(4) Every consumer is rational in the purchase of goods.
(5) Limited money income. A consumer has limited amount of money income to spend. Definition and expLanation of the law:

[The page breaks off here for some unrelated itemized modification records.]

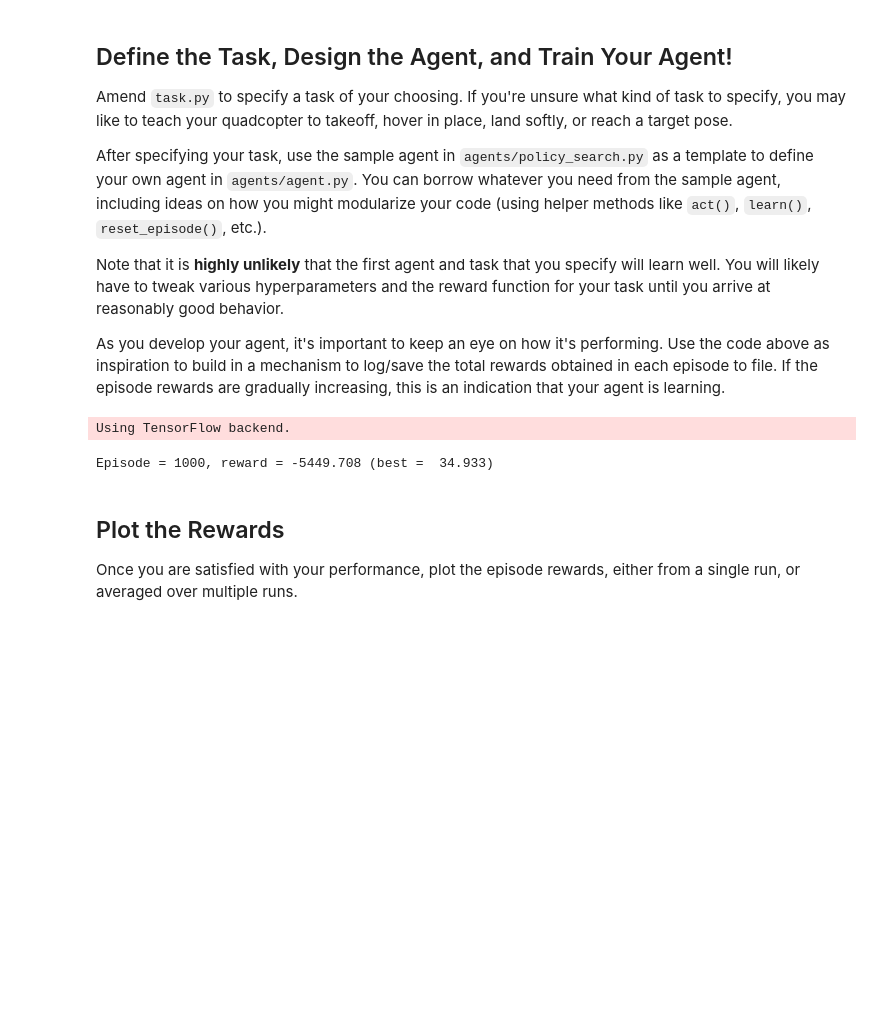
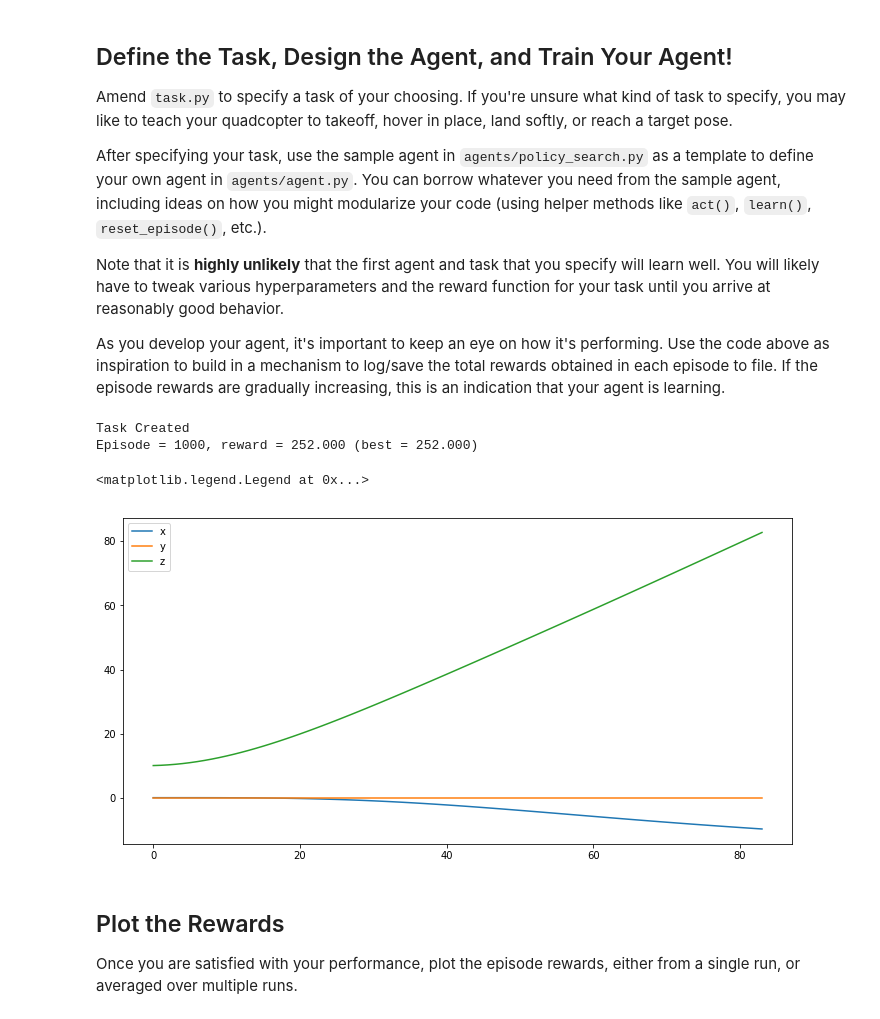
Before and after one commit to rafael-navarro/RL-Quadcopter-2, a Jupyter notebook: Quadcopter_Project.ipynb, the cells around one changed output. Cells and saved outputs as stored; diff of their text form; code cells hidden in the pictures; blank space fills up the shorter version.

Commit message:
none

```diff
--- a/Quadcopter_Project.ipynb
+++ b/Quadcopter_Project.ipynb
@@ -269,6 +271,7 @@ class Actor:
         self.action_range = self.action_high - self.action_low
 
         # Initialize any other variables here
+        self.dropout_rate = 0.2
 
         self.build_model()
 
@@ -278,9 +281,18 @@ class Actor:
         states = layers.Input(shape=(self.state_size,), name='states')
 
         # Add hidden layers
-        net = layers.Dense(units=32, activation='relu')(states)
+        net = layers.Dense(units=32, activation=None)(states)
+        net = layers.BatchNormalization()(net)
+        net = layers.Activation('relu')(net)
+        net = layers.Dropout(self.dropout_rate)(net)
         net = layers.Dense(units=64, activation='relu')(net)
+        net = layers.BatchNormalization()(net)
+        net = layers.Activation('relu')(net)
+        net = layers.Dropout(self.dropout_rate)(net)
         net = layers.Dense(units=32, activation='relu')(net)
+        net = layers.BatchNormalization()(net)
+        net = layers.Activation('relu')(net)
+        net = layers.Dropout(self.dropout_rate)(net)
 
         # Try different layer sizes, activations, add batch normalization, regularizers, etc.
 
@@ -308,8 +320,6 @@ class Actor:
             inputs=[self.model.input, action_gradients, K.learning_phase()],
             outputs=[],
             updates=updates_op)
-# %% [output]
-Using TensorFlow backend.
 # %%
 class Critic:
     """Critic (Value) Model."""
@@ -503,7 +527,7 @@ import pandas as pd
 #from agents.policy_search import PolicySearch_Agent
 from task import Task
 
-num_episodes = 1000
+num_episodes = 250
 target_pos = np.array([0., 0., 10.])
 task = Task(target_pos=target_pos)
 #agent = PolicySearch_Agent(task)
@@ -536,7 +560,35 @@ with open(file_output, 'w') as csvfile:
                 break
         sys.stdout.flush()
 # %% [output]
-Episode = 1000, reward = -5449.708 (best =  34.933)
+Task Created
+Episode = 1000, reward = 252.000 (best = 252.000)
+# %%
+state = agent.reset_episode()
+poses = []
+rewards = []
+while True:
+    action = agent.act(state)
+    next_state, reward, done = task.step(action)
+    agent.step(action, reward, next_state, done)
+    state = next_state
+    #print([agent.total_reward] + [task.sim.time] + list(task.sim.pose) + list(task.sim.v) + list(task.sim.angular_v) + list(action))
+    poses.append(task.sim.pose)
+    if done:
+        break
+# %%
+import matplotlib.pyplot as plt
+%matplotlib inline
+arr = np.array(poses)
+
+fig = plt.figure(figsize=(12, 6))
+#plt.subplot(3, 2, 1)
+plt.plot(arr[:,0], label='x')
+plt.plot(arr[:,1], label='y')
+plt.plot(arr[:,2], label='z')
+plt.legend()
+# %% [output]
+<matplotlib.legend.Legend at 0x...>
+[figure, added]
 # %% [markdown]
 ## Plot the Rewards
 
```
Also changed, not shown: parts of 10 cells of this notebook.
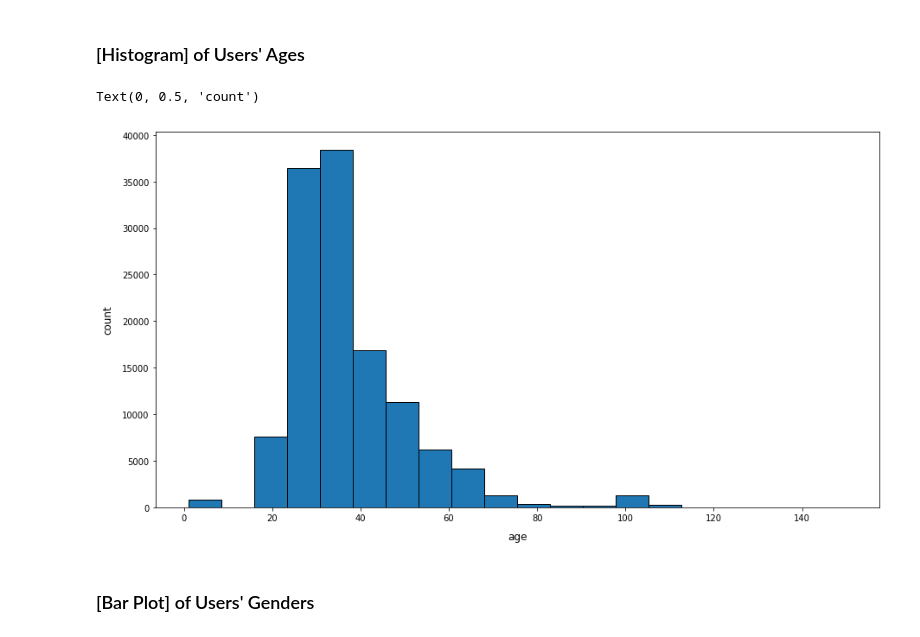
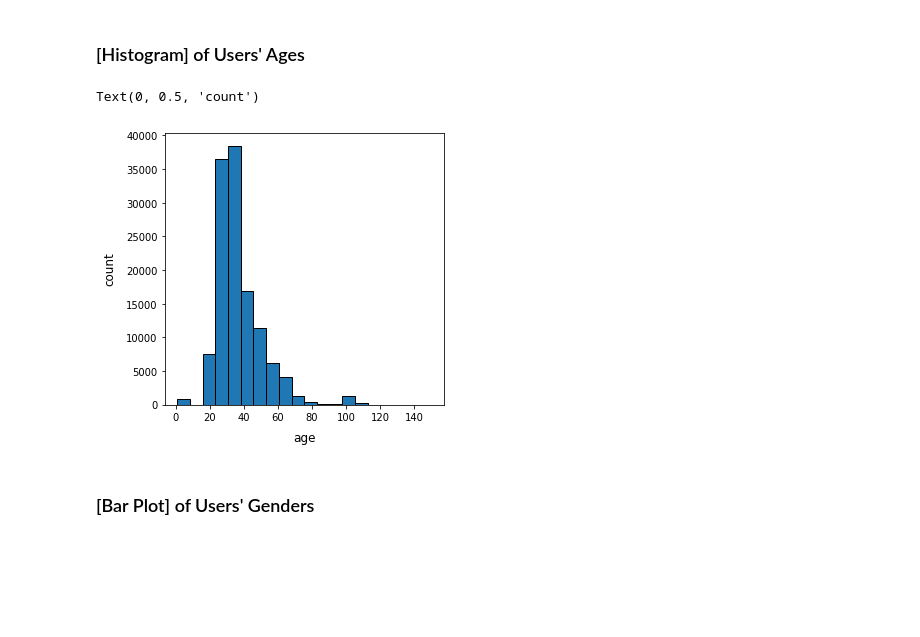
Before and after one commit to FNSYacoub/Cartoonify-Images, a Jupyter notebook: Eventum_Task.ipynb, the cells around one changed output. Drawn from its saved outputs; the diff is of its cells as text; code cells hidden in the pictures; blank space fills up the shorter version.

```diff
--- a/Eventum_Task.ipynb
+++ b/Eventum_Task.ipynb
@@ -177,12 +205,12 @@ print(age_gender.head())
 ### [Histogram] of Users' Ages
 # %%
 att = 'age'
-ax = train[att].hist(bins=20, grid=False,edgecolor='black', figsize=(15,8))
+ax = train[att].hist(bins=20, grid=False,edgecolor='black', figsize=(5,5))
 ax.set_xlabel(att, labelpad=10, size=12)
 ax.set_ylabel("count", labelpad=10, size=12)
 # %% [output]
 Text(0, 0.5, 'count')
-[figure, old version]
+[figure, new version]
 # %% [markdown]
 ### [Bar Plot] of Users' Genders
 # %%
```
Also changed, not shown: parts of 35 cells of this notebook.
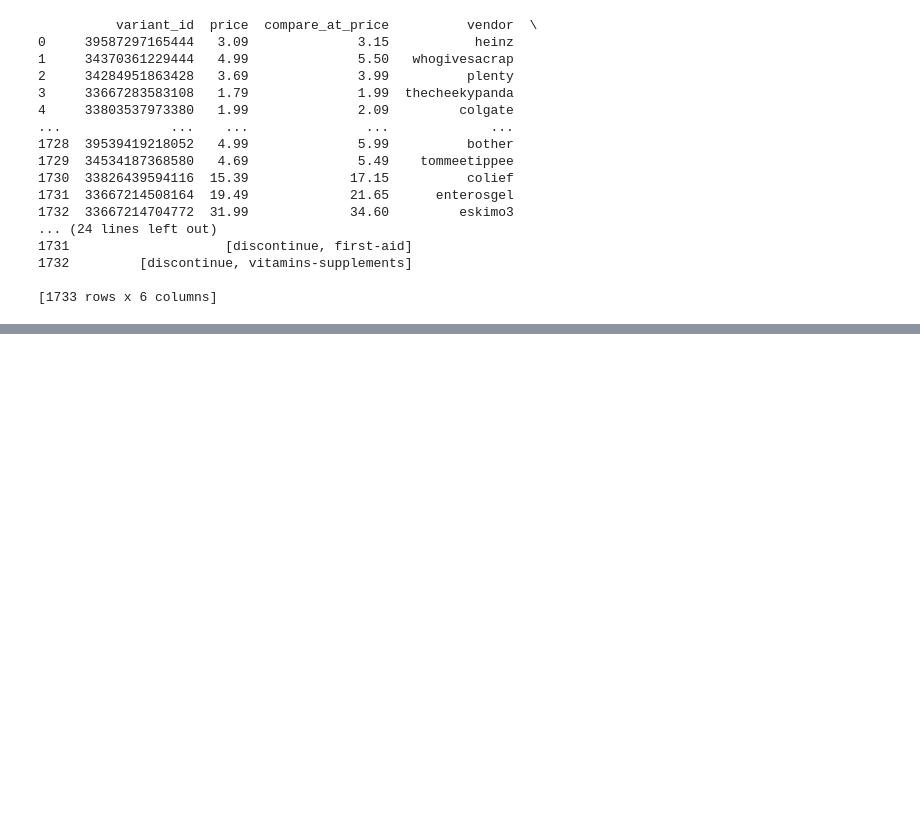
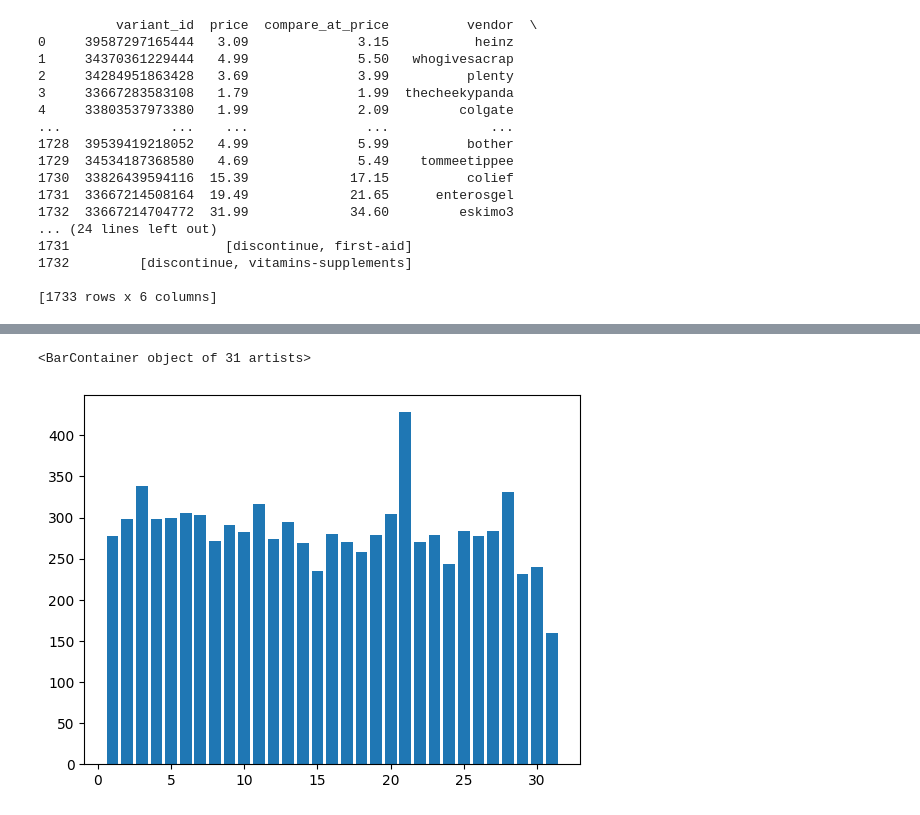
Before and after one commit to iigomartin/6.Zrive_DS, a Jupyter notebook: src/module_2/1.understanding_problem_space.ipynb, the cells around one changed output, grey strips where cells are left out. Cells and saved outputs as stored; diff of their text form; code cells hidden in the pictures; blank space fills up the shorter version.

```diff
--- a/src/module_2/1.understanding_problem_space.ipynb
+++ b/src/module_2/1.understanding_problem_space.ipynb
@@ -159,0 +339,22 @@ print(inventory)
+# %%
+#The difference is quite large, let´s delve deeper into this. In extreme cases, this can mean that at least
+#every customer buys twice in our shop, or that some few customers can repeat a lot.
+#Its interesting to check intervals of customers. The results show that an outstanding majority
+#only shops once in our online store. We also have a solid, yet quite small, groups of people that buy
+#recurrently (from 5 times onwards).
+
+user_id_counter=Counter(orders["user_id"])
+people_repetition_intervals=(1,2,3,4,5,6,7,8,9,10,11,12,13,14,15,16,17,18,19,20,21,22,23,24,25)
+count_userid_intervals={"1":0,"2":0,"3":0,"4":0,"5":0,"6":0,"7-10":0,"11-15":0,"16+":0}
+for element in dict(user_id_counter).values():
+    if element<=6:
+        count_userid_intervals[str(element)]+=1
+    else:
+        match element:
+            case 7|8|9|10:
+                count_userid_intervals["7-10"]+=1
+            case 1|12|13|14|15:
+                count_userid_intervals["11-15"]+=1
+            case _:
+                count_userid_intervals["16+"]+=1
+print(count_userid_intervals)
@@ -159,0 +363,7 @@ print(inventory)
+# %%
+#created_at: when the basket was generated. We can perform the same analysis as with the cancellations case.
+
+ord_created_at_date_separated = pd.DataFrame(columns=['Year','Month','Day','Hour'])
+for element in orders["created_at"]:
+    ord_created_at_date_separated.loc[len(ord_created_at_date_separated)]={'Year': element.year, 'Month':element.month,'Day':element.day,'Hour':element.hour}
+ord_created_at_date_separated
@@ -159,0 +408,9 @@ print(inventory)
+# %%
+#We see that, in general, the sales are homogenously distributed around all days in a month. There is
+#still the curious spike at the 21st; maybe this is the day of the salary payment and that is why more
+#people buy that day.
+
+plt.bar(range(1,32),ord_created_at_date_separated.groupby(['Day'])['Month'].count())
+# %% [output]
+<BarContainer object of 31 artists>
+[figure, added]
```
Also changed, not shown: parts of 27 cells of this notebook.
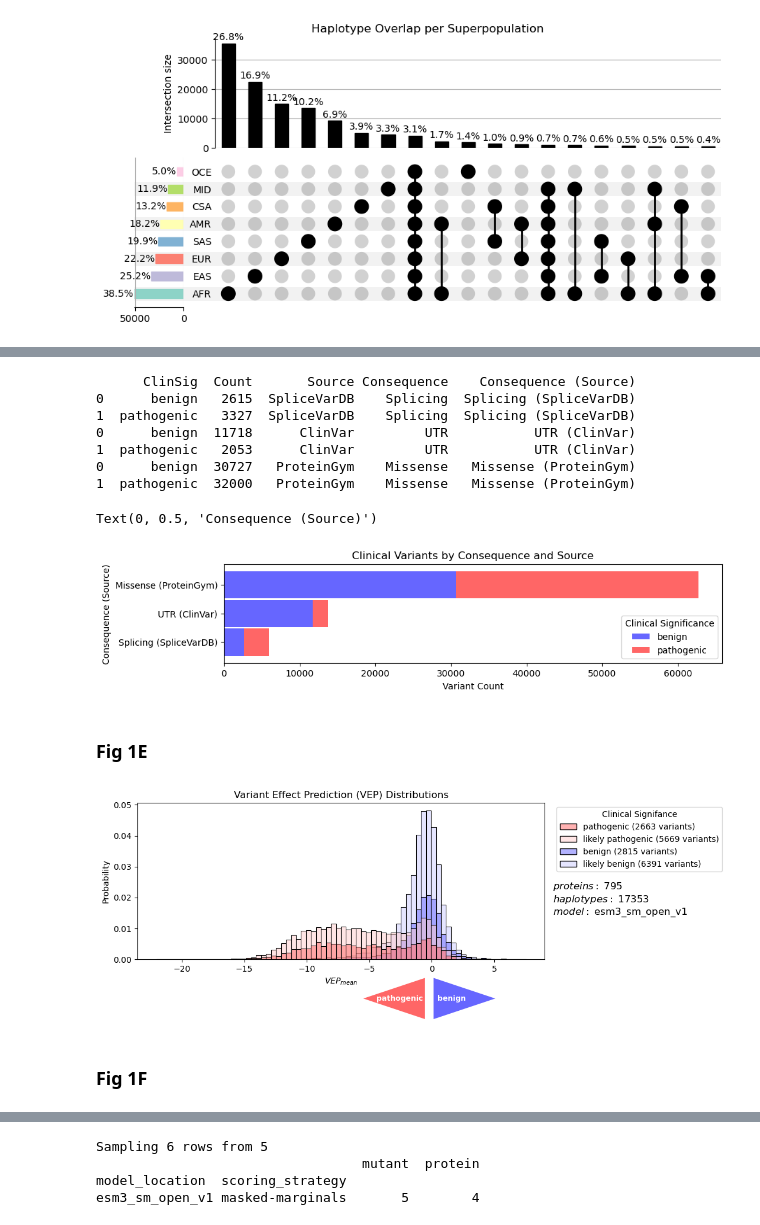
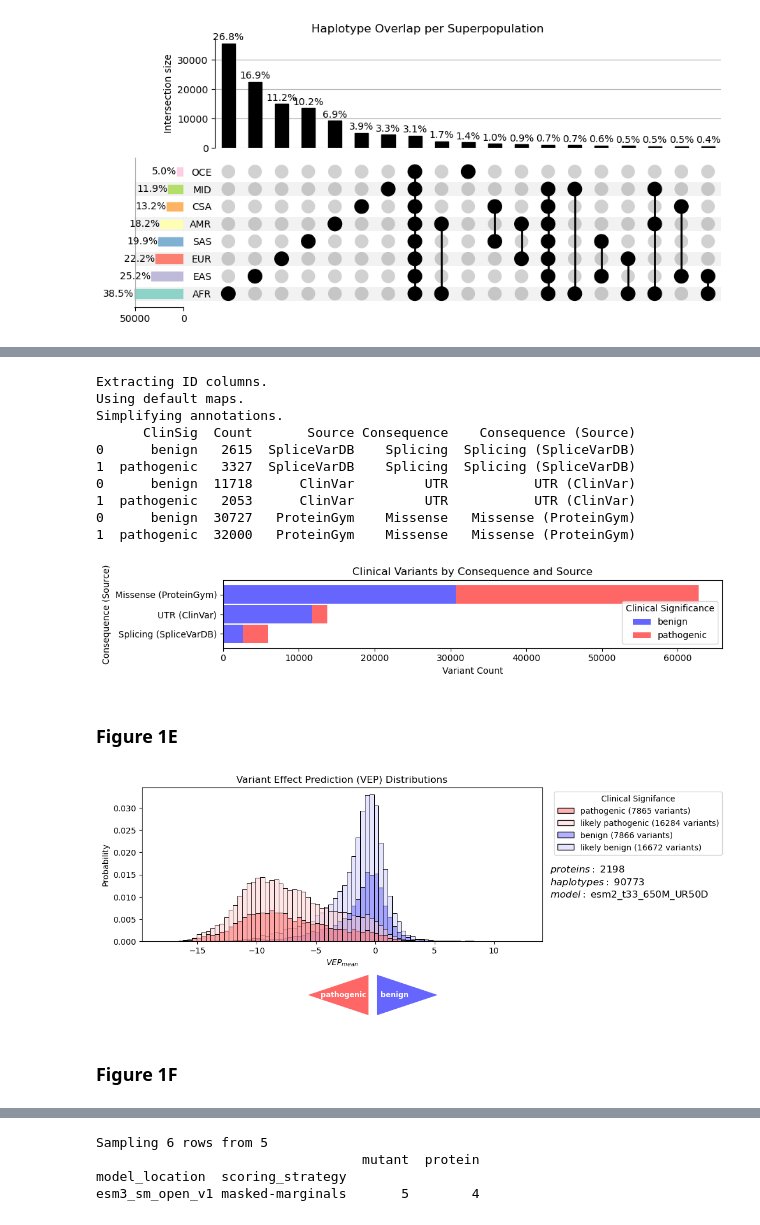
Before and after one commit to bschilder/VEP_protein, a Jupyter notebook: manuscript/figures.ipynb, the cells around one changed output, grey strips where cells are left out. Saved outputs shown, nothing was run; the diff lists cells and outputs as text; code cells hidden in the pictures.

```diff
--- a/manuscript/figures.ipynb
+++ b/manuscript/figures.ipynb
@@ -238,47 +194,28 @@ Simplifying annotations.
 # %%
-
-palette = utils.get_clinsig_palette()
-variant_counts = pd.concat([splice_counts, utr_counts, sub_counts])
-variant_counts["ClinSig"] = variant_counts["ClinSig"].str.lower()
-variant_counts = variant_counts.loc[variant_counts["ClinSig"].str.lower()!="vus"]
-variant_counts["Consequence (Source)"] = variant_counts["Consequence"] + " (" + variant_counts["Source"] + ")"
-print(variant_counts)
-# Create figure and axes with specified size
-fig, ax = plt.subplots(figsize=(10, 2))
-
-# Group data by Consequence (Source) and ClinSig
-grouped = variant_counts.groupby(['Consequence (Source)', 'ClinSig'], sort=False)['Count'].sum().unstack()
-
-# Create stacked bar plot
-grouped.plot(kind='barh',
-            stacked=True,
-            color=[palette["benign"], palette["path"]],  # Benign, Pathogenic
-            width=0.95,
-            ax=ax)  # Specify the axes to plot on
-plt.title("Clinical Variants by Consequence and Source")
-plt.legend(title="Clinical Significance")
-plt.xlabel('Variant Count')
-plt.ylabel('Consequence (Source)')
+fig1d = va.variant_count_by_source_barplot(show_plot=True)
 # %% [output]
+Extracting ID columns.
+Using default maps.
+Simplifying annotations.
       ClinSig  Count       Source Consequence    Consequence (Source)
 0      benign   2615  SpliceVarDB    Splicing  Splicing (SpliceVarDB)
 1  pathogenic   3327  SpliceVarDB    Splicing  Splicing (SpliceVarDB)
 0      benign  11718      ClinVar         UTR           UTR (ClinVar)
 1  pathogenic   2053      ClinVar         UTR           UTR (ClinVar)
 0      benign  30727   ProteinGym    Missense   Missense (ProteinGym)
 1  pathogenic  32000   ProteinGym    Missense   Missense (ProteinGym)
-Text(0, 0.5, 'Consequence (Source)')
-[figure, old version]
+[figure, new version]
 # %% [markdown]
-### Fig 1E
+### Figure 1E
 # %%
-fig1e = va.plot_vep_histogram_with_arrows(vep_df, model_name=model_name,
+fig1e = db.plot_vep_histogram_with_arrows(vep_df, model_name=model_name,
+                                          arrow_y= -0.35,
                                           arrow_head_length=0.047,
                                           arrow_length=.19,
                                           figsize=(11, 4),
                                           arrow_text_fontsize=9,
                                           external_legend_annotation=True)
 # %% [output]
-[figure, old version]
+[figure, new version]
 # %% [markdown]
-### Fig 1F
+### Figure 1F
```
Also changed, not shown: parts of 53 cells of this notebook, 18 other files.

The law of equi-marginal utility is simply an extension of the law of diminishing marginal utility to two or more than two commodities. The law of equi-marginal, is known, by various names. It is named as the Law of Substitution, the Law of Maximum Satisfaction, the Law of Indifference, the Proportionate Rule and the Gossen’s Second Law. every consumer has unlimited wants. However, the income at his disposal at any time is limited. The consumer is therefore, faced with a choice among many commodities that he can and would like to pay. He therefore, consciously or unconsciously compares the satisfaction which he obtains from the purchase of the commodity and the price which he pays for it. As he buys more and more of that comniodity, the utility of the successive units begins to diminish. He stops further purchase of the commodity at a point where the marginal utility of the commodity and its price are just equal. If he pushes the purchase further from his point of equilibrium, then the marginal utility of the commodity will be less than that of price and the household will be a loser. A consumer will be...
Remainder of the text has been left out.